------ Records for this task

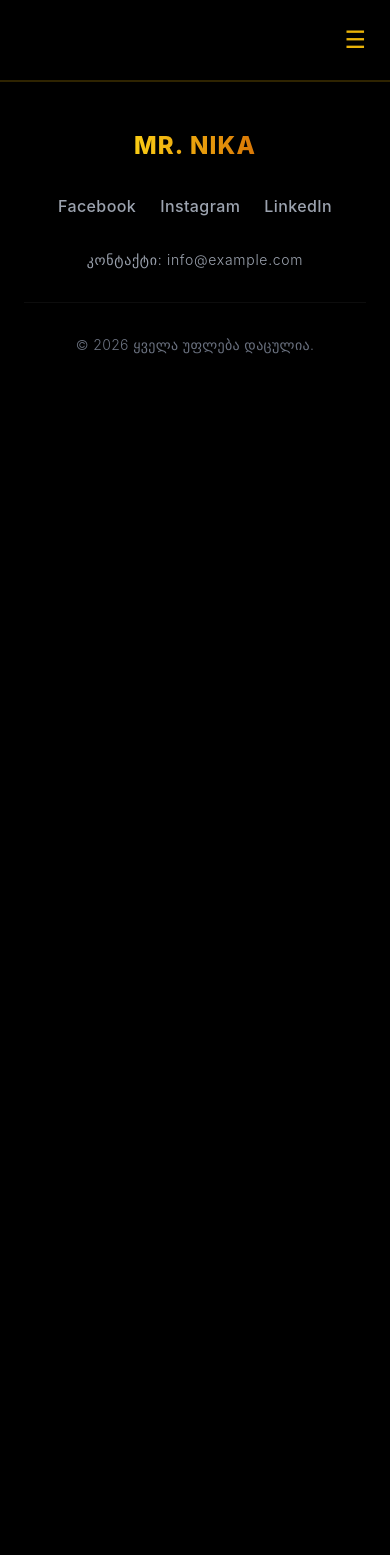
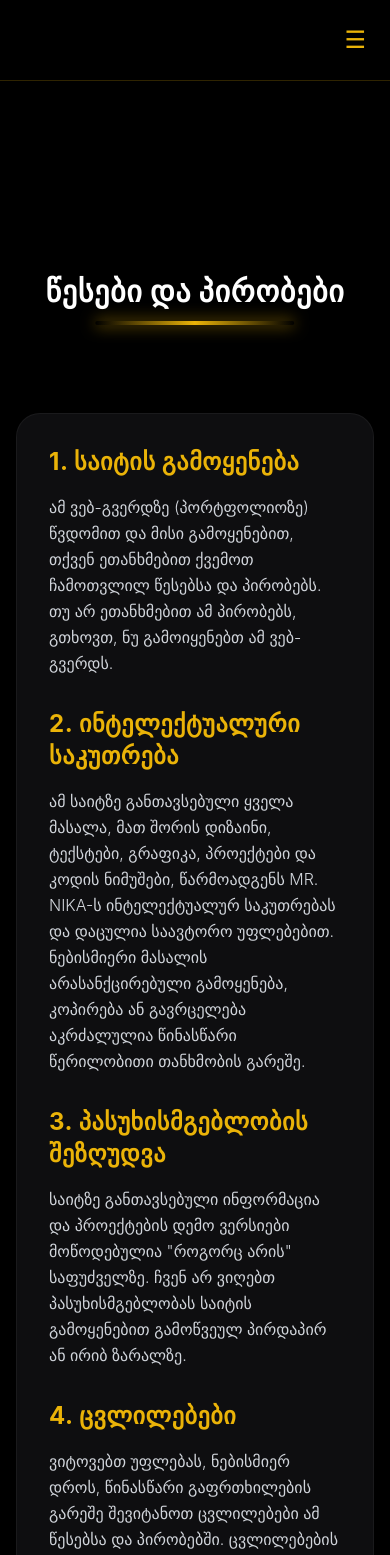
Before and after one commit to nikaia123/nika-kutchukhidze-portfolio, a React (Vite) app: page /Terms in a window 390 px wide. Shown: the top 1555 px of the page. Before the commit the page ends 844 px from the top, so only its background shows below. Built offline with nearby package versions, Linux system fonts and the light colour scheme.

Commit message:
add privacy policy and Terms and condition

```diff
--- a/src/App.tsx
+++ b/src/App.tsx
@@ -5,6 +5,8 @@ import { Home } from './pages/Home';
 import { About } from './pages/About';
 import { Contact } from './pages/Contact';
 import { Projects } from './pages/Projects';
+import { Terms } from './pages/Terms';
+import { Privacy } from './pages/Privacy';
 
 function App() {
   return (
@@ -12,9 +14,11 @@ function App() {
       <MainLayout>
         <Routes>
           <Route path="/" element={<Home />} />
-          <Route path='/Contact' element={<Contact/>} />
-          <Route path='/About' element={<About/>} />
-          <Route path='/Projects' element={<Projects/>} />
+          <Route path='/Contact' element={<Contact />} />
+          <Route path='/About' element={<About />} />
+          <Route path='/Projects' element={<Projects />} />
+          <Route path='/Terms' element={<Terms />} />
+          <Route path='/Privacy' element={<Privacy />} />
         </Routes>
 
       </MainLayout>
--- a/src/components/Footer.tsx
+++ b/src/components/Footer.tsx
@@ -1,4 +1,5 @@
 import React from 'react';
+import { Link } from 'react-router-dom';
 
 export const Footer: React.FC = () => {
   return (
@@ -12,15 +13,9 @@ export const Footer: React.FC = () => {
           </div>
 
           <div className="flex gap-6">
-            <a href="#facebook" className="text-gray-400 hover:text-yellow-500 font-medium tracking-wide transition-colors duration-300">
-              Facebook
-            </a>
-            <a href="#instagram" className="text-gray-400 hover:text-yellow-500 font-medium tracking-wide transition-colors duration-300">
-              Instagram
-            </a>
-            <a href="#linkedin" className="text-gray-400 hover:text-yellow-500 font-medium tracking-wide transition-colors duration-300">
-              LinkedIn
-            </a>
+            <a href="#facebook" className="text-gray-400 hover:text-yellow-500 font-medium tracking-wide transition-colors duration-300">Facebook</a>
+            <a href="#instagram" className="text-gray-400 hover:text-yellow-500 font-medium tracking-wide transition-colors duration-300">Instagram</a>
+            <a href="#linkedin" className="text-gray-400 hover:text-yellow-500 font-medium tracking-wide transition-colors duration-300">LinkedIn</a>
           </div>
 
           <div className="text-gray-400 text-sm font-light tracking-wider">
@@ -29,8 +24,14 @@ export const Footer: React.FC = () => {
 
         </div>
 
-        <div className="text-center text-gray-500 text-sm border-t border-white/5 pt-8 font-light tracking-wide">
+        <div className="flex flex-col md:flex-row justify-between items-center text-center text-gray-500 text-sm border-t border-white/5 pt-8 font-light tracking-wide gap-4">
           <p>&copy; {new Date().getFullYear()} ყველა უფლება დაცულია.</p>
+
+          <div className="flex gap-4">
+            <Link to="/privacy" className="hover:text-yellow-500 transition-colors">Privacy Policy</Link>
+            <span>|</span>
+            <Link to="/terms" className="hover:text-yellow-500 transition-colors">Terms & Conditions</Link>
+          </div>
         </div>
 
       </div>
--- /dev/null
+++ b/src/pages/Privacy.tsx
@@ -0,0 +1,44 @@
+import React from 'react';
+import { Section } from '../components/Section';
+
+export const Privacy: React.FC = () => {
+  return (
+    <div className="min-h-screen bg-black text-white pt-24 pb-12">
+      <Section title="კონფიდენციალურობა">
+        <div className="max-w-4xl mx-auto bg-zinc-900/60 backdrop-blur-xl border border-white/5 p-8 md:p-12 rounded-3xl shadow-2xl text-gray-300 font-light leading-relaxed">
+
+          <div className="space-y-8">
+            <section>
+              <h3 className="text-2xl font-bold text-yellow-500 mb-4 tracking-wide">1. მონაცემების შეგროვება</h3>
+              <p>
+                ჩვენ ვაგროვებთ მხოლოდ იმ პერსონალურ ინფორმაციას, რომელსაც თქვენ ნებაყოფლობით გვაწვდით "კონტაქტის" ფორმის საშუალებით. ეს მოიცავს თქვენს სახელს და ელექტრონული ფოსტის მისამართს (Email).
+              </p>
+            </section>
+
+            <section>
+              <h3 className="text-2xl font-bold text-yellow-500 mb-4 tracking-wide">2. ინფორმაციის გამოყენება</h3>
+              <p>
+                თქვენს მიერ მოწოდებული ინფორმაცია გამოიყენება მხოლოდ თქვენს შეტყობინებებზე პასუხის გასაცემად და პოტენციური თანამშრომლობის განსახილველად. ჩვენ არ ვიყენებთ თქვენს მონაცემებს მარკეტინგული მიზნებისთვის.
+              </p>
+            </section>
+
+            <section>
+              <h3 className="text-2xl font-bold text-yellow-500 mb-4 tracking-wide">3. მონაცემთა გაზიარება</h3>
+              <p>
+                ჩვენ მკაცრად ვიცავთ თქვენს კონფიდენციალურობას და არ ვყიდით, არ ვაქირავებთ და არ ვუზიარებთ თქვენს პერსონალურ ინფორმაციას მესამე პირებს, გარდა კანონით გათვალისწინებული შემთხვევებისა.
+              </p>
+            </section>
+
+            <section>
+              <h3 className="text-2xl font-bold text-yellow-500 mb-4 tracking-wide">4. უსაფრთხოება</h3>
+              <p>
+                მიუხედავად იმისა, რომ ჩვენ ვიღებთ გონივრულ ზომებს თქვენი მონაცემების დასაცავად, გთხოვთ გაითვალისწინოთ, რომ ინტერნეტით მონაცემთა გადაცემა არასოდეს არის 100%-ით უსაფრთხო.
+              </p>
+            </section>
+          </div>
+
+        </div>
+      </Section>
+    </div>
+  );
+};
--- /dev/null
+++ b/src/pages/Terms.tsx
@@ -0,0 +1,44 @@
+import React from 'react';
+import { Section } from '../components/Section';
+
+export const Terms: React.FC = () => {
+  return (
+    <div className="min-h-screen bg-black text-white pt-24 pb-12">
+      <Section title="წესები და პირობები">
+        <div className="max-w-4xl mx-auto bg-zinc-900/60 backdrop-blur-xl border border-white/5 p-8 md:p-12 rounded-3xl shadow-2xl text-gray-300 font-light leading-relaxed">
+
+          <div className="space-y-8">
+            <section>
+              <h3 className="text-2xl font-bold text-yellow-500 mb-4 tracking-wide">1. საიტის გამოყენება</h3>
+              <p>
+                ამ ვებ-გვერდზე (პორტფოლიოზე) წვდომით და მისი გამოყენებით, თქვენ ეთანხმებით ქვემოთ ჩამოთვლილ წესებსა და პირობებს. თუ არ ეთანხმებით ამ პირობებს, გთხოვთ, ნუ გამოიყენებთ ამ ვებ-გვერდს.
+              </p>
+            </section>
+
+            <section>
+              <h3 className="text-2xl font-bold text-yellow-500 mb-4 tracking-wide">2. ინტელექტუალური საკუთრება</h3>
+              <p>
+                ამ საიტზე განთავსებული ყველა მასალა, მათ შორის დიზაინი, ტექსტები, გრაფიკა, პროექტები და კოდის ნიმუშები, წარმოადგენს MR. NIKA-ს ინტელექტუალურ საკუთრებას და დაცულია საავტორო უფლებებით. ნებისმიერი მასალის არასანქცირებული გამოყენება, კოპირება ან გავრცელება აკრძალულია წინასწარი წერილობითი თანხმობის გარეშე.
+              </p>
+            </section>
+
+            <section>
+              <h3 className="text-2xl font-bold text-yellow-500 mb-4 tracking-wide">3. პასუხისმგებლობის შეზღუდვა</h3>
+              <p>
+                საიტზე განთავსებული ინფორმაცია და პროექტების დემო ვერსიები მოწოდებულია "როგორც არის" საფუძველზე. ჩვენ არ ვიღებთ პასუხისმგებლობას საიტის გამოყენებით გამოწვეულ პირდაპირ ან ირიბ ზარალზე.
+              </p>
+            </section>
+
+            <section>
+              <h3 className="text-2xl font-bold text-yellow-500 mb-4 tracking-wide">4. ცვლილებები</h3>
+              <p>
+                ვიტოვებთ უფლებას, ნებისმიერ დროს, წინასწარი გაფრთხილების გარეშე შევიტანოთ ცვლილებები ამ წესებსა და პირობებში. ცვლილებების შემდეგ საიტის გამოყენება ნიშნავს ახალ პირობებზე თანხმობას.
+              </p>
+            </section>
+          </div>
+
+        </div>
+      </Section>
+    </div>
+  );
+};
```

------------

▸ Exercise goal
Of the lines above, copy each that contains "border".

▸ Exercise result
-        <div className="text-center text-gray-500 text-sm border-t border-white/5 pt-8 font-light tracking-wide">
+        <div className="flex flex-col md:flex-row justify-between items-center text-center text-gray-500 text-sm border-t border-white/5 pt-8 font-light tracking-wide gap-4">
+        <div className="max-w-4xl mx-auto bg-zinc-900/60 backdrop-blur-xl border border-white/5 p-8 md:p-12 rounded-3xl shadow-2xl text-gray-300 font-light leading-relaxed">
+        <div className="max-w-4xl mx-auto bg-zinc-900/60 backdrop-blur-xl border border-white/5 p-8 md:p-12 rounded-3xl shadow-2xl text-gray-300 font-light leading-relaxed">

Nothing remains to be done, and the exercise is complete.